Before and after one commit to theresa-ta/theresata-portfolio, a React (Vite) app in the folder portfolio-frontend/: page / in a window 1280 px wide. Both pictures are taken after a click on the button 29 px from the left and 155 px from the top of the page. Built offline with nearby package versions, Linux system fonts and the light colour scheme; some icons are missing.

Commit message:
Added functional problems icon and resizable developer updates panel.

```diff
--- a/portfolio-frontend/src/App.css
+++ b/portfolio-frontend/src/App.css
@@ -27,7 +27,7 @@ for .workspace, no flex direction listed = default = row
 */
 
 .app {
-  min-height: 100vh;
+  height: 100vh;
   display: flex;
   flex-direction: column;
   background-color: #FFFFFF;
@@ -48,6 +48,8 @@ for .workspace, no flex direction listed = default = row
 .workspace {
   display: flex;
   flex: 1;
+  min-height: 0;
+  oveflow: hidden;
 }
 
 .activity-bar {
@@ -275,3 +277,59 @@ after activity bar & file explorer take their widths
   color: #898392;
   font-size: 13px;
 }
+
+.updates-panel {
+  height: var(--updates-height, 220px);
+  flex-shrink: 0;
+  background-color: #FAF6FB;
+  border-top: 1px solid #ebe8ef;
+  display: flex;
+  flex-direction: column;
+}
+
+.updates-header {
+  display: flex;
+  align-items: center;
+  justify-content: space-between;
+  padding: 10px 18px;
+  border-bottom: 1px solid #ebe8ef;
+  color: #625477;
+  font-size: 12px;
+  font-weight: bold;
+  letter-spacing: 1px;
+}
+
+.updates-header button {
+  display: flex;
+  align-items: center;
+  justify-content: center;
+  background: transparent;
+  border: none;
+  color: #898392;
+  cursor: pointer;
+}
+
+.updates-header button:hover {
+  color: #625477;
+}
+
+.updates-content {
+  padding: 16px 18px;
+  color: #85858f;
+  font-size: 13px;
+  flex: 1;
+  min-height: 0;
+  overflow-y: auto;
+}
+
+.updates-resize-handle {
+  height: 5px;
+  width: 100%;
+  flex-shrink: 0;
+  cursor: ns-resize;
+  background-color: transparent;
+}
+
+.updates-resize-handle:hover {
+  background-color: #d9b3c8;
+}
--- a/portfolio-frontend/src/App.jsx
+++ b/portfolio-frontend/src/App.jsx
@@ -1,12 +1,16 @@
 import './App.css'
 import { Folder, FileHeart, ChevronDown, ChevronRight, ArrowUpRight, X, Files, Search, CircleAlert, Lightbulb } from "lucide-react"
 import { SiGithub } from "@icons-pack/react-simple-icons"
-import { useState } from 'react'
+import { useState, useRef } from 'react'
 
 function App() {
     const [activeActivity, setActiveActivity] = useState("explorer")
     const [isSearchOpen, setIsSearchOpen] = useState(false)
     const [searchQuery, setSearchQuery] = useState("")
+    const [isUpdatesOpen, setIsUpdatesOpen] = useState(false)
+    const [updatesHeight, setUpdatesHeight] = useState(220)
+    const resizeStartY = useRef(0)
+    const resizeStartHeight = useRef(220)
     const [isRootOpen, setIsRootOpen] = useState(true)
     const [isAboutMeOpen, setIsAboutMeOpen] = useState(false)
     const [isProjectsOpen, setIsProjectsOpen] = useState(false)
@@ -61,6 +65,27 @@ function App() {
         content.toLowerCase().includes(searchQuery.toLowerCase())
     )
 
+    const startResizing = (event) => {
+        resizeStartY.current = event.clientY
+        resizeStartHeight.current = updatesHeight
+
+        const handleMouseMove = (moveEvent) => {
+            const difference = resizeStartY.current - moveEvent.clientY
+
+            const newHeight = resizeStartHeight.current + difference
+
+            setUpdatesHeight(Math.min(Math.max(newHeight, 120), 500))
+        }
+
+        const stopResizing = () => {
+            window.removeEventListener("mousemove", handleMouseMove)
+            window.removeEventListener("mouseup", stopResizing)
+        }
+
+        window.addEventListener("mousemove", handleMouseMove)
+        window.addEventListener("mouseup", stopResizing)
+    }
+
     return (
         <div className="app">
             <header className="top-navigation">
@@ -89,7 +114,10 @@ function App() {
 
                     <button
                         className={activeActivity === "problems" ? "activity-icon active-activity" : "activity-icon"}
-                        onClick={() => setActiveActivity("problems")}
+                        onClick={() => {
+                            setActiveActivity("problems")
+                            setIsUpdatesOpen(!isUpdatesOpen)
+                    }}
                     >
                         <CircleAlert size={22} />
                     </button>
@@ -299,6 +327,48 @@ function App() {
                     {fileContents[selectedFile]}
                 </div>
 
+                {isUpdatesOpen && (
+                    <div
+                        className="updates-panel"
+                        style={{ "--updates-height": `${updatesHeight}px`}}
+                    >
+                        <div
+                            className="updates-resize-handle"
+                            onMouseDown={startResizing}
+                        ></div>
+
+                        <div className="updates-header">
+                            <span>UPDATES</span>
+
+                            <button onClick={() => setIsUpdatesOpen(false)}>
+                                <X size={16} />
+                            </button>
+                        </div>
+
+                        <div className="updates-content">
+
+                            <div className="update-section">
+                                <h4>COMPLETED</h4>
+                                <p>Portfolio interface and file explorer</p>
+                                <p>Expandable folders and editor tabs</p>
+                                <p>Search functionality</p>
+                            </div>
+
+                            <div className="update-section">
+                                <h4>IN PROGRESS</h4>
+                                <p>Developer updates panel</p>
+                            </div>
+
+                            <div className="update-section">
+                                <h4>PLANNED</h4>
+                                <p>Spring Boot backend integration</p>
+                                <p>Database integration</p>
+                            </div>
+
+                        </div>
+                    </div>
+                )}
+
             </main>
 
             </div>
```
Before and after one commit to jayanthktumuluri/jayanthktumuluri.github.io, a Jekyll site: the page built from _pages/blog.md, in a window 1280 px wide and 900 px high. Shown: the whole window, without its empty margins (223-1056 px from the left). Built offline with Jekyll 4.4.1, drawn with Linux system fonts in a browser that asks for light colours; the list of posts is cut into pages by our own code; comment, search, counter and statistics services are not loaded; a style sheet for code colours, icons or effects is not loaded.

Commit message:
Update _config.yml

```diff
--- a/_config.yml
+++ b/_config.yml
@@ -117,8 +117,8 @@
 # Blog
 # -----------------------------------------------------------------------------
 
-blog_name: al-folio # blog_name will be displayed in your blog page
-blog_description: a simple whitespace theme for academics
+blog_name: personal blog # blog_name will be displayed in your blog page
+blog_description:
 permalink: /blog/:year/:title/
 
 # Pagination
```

· · · ·

About this task:
Working through the records, copy each line in which the word "panel" appears.

Answer below:
Added functional problems icon and resizable developer updates panel.
+.updates-panel {
+                        className="updates-panel"
+                                <p>Developer updates panel</p>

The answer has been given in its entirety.